§ TASK OBJECTIVE
Each line below that contains "active" should be counted; give the total alone.

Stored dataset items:
>>
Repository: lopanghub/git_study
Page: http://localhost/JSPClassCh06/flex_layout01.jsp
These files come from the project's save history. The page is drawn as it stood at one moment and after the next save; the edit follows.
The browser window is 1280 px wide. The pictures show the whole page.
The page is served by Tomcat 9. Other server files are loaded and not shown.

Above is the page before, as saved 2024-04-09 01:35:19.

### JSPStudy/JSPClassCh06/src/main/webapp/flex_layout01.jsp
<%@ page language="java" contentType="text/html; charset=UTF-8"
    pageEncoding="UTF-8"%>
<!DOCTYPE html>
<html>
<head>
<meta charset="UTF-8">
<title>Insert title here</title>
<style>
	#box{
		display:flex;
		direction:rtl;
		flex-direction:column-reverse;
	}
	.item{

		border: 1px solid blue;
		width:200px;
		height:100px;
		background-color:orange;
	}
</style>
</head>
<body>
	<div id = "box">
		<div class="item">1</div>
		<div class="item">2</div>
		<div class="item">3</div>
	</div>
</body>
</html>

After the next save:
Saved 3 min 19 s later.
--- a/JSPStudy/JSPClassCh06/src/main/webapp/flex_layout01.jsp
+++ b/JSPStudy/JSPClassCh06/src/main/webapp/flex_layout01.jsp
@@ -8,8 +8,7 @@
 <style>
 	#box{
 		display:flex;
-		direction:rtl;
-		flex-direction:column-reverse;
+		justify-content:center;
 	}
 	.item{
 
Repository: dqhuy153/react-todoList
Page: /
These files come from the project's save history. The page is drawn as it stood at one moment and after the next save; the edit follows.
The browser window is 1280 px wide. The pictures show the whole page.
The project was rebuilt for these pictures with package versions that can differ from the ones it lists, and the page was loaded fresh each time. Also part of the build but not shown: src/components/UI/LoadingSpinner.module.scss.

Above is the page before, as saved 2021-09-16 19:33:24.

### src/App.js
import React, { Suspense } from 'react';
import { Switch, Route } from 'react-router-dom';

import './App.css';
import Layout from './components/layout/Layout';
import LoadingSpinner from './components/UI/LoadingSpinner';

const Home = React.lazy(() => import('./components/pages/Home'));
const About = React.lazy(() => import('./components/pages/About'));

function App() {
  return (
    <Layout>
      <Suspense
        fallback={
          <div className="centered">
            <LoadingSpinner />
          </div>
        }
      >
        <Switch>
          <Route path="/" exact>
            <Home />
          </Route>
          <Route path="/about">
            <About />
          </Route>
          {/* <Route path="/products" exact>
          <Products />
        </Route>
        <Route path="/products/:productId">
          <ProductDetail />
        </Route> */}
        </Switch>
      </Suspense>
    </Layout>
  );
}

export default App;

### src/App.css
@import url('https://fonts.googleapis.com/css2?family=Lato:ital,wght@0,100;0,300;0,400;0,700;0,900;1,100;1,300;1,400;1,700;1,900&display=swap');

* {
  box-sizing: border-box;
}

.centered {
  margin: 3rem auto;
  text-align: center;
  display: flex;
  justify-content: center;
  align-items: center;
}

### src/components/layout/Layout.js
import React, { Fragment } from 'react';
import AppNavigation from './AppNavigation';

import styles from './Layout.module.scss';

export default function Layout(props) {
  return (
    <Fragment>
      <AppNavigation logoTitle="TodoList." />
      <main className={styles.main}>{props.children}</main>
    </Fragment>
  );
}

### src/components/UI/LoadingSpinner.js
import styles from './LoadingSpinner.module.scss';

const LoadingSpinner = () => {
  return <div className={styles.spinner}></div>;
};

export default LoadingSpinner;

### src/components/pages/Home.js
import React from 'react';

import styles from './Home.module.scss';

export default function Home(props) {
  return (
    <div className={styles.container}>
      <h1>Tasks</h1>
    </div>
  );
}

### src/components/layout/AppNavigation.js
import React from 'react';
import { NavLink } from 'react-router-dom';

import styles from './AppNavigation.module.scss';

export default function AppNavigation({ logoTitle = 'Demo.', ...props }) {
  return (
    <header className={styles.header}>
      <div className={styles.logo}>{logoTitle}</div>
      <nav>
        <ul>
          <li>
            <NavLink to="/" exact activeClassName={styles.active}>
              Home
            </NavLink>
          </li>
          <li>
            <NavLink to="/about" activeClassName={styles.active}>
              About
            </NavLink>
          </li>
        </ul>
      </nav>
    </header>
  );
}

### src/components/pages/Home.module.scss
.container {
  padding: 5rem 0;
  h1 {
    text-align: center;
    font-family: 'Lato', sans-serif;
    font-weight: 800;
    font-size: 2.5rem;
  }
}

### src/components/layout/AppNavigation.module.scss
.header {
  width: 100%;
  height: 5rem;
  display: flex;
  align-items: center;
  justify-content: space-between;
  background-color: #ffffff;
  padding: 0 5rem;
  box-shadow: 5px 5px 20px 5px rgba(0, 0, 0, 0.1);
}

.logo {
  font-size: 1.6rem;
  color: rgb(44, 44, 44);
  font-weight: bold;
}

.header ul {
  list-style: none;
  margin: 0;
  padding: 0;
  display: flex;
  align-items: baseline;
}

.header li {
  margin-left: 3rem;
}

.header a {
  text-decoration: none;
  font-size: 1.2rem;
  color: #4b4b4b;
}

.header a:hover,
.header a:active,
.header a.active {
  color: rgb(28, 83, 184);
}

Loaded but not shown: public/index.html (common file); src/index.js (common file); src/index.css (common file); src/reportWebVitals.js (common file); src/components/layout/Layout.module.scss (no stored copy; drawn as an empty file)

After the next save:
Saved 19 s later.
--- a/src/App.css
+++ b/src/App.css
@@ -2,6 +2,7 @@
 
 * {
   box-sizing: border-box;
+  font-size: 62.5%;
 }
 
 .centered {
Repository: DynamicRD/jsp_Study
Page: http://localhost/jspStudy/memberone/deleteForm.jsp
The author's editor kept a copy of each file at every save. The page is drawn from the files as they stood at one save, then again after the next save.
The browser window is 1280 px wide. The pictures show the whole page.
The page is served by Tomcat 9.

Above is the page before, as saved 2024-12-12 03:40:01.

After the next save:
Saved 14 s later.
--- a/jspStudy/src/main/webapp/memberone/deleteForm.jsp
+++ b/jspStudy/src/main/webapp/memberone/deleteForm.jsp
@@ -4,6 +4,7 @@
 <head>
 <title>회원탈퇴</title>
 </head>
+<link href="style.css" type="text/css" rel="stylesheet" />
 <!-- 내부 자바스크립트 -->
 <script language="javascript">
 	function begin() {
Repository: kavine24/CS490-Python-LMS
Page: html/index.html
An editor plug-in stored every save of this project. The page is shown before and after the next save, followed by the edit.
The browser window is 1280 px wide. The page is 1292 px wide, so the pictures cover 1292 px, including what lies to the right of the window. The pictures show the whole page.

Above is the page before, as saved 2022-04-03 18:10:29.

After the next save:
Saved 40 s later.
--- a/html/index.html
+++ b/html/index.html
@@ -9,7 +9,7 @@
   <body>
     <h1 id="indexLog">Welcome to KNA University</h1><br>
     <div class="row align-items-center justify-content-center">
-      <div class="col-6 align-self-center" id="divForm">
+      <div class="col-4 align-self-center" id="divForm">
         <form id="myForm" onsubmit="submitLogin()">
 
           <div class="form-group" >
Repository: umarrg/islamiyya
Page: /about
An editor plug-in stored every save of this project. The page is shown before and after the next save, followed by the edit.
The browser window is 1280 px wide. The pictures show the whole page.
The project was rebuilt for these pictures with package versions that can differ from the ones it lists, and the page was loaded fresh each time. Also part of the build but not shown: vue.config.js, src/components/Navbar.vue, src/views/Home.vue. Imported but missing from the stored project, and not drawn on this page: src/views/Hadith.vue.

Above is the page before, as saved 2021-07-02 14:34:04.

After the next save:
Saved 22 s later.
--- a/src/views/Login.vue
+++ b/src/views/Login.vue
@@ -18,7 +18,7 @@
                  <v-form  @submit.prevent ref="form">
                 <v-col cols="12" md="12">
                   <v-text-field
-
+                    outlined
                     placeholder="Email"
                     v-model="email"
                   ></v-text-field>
<<
§ EXPECTED ANSWER
4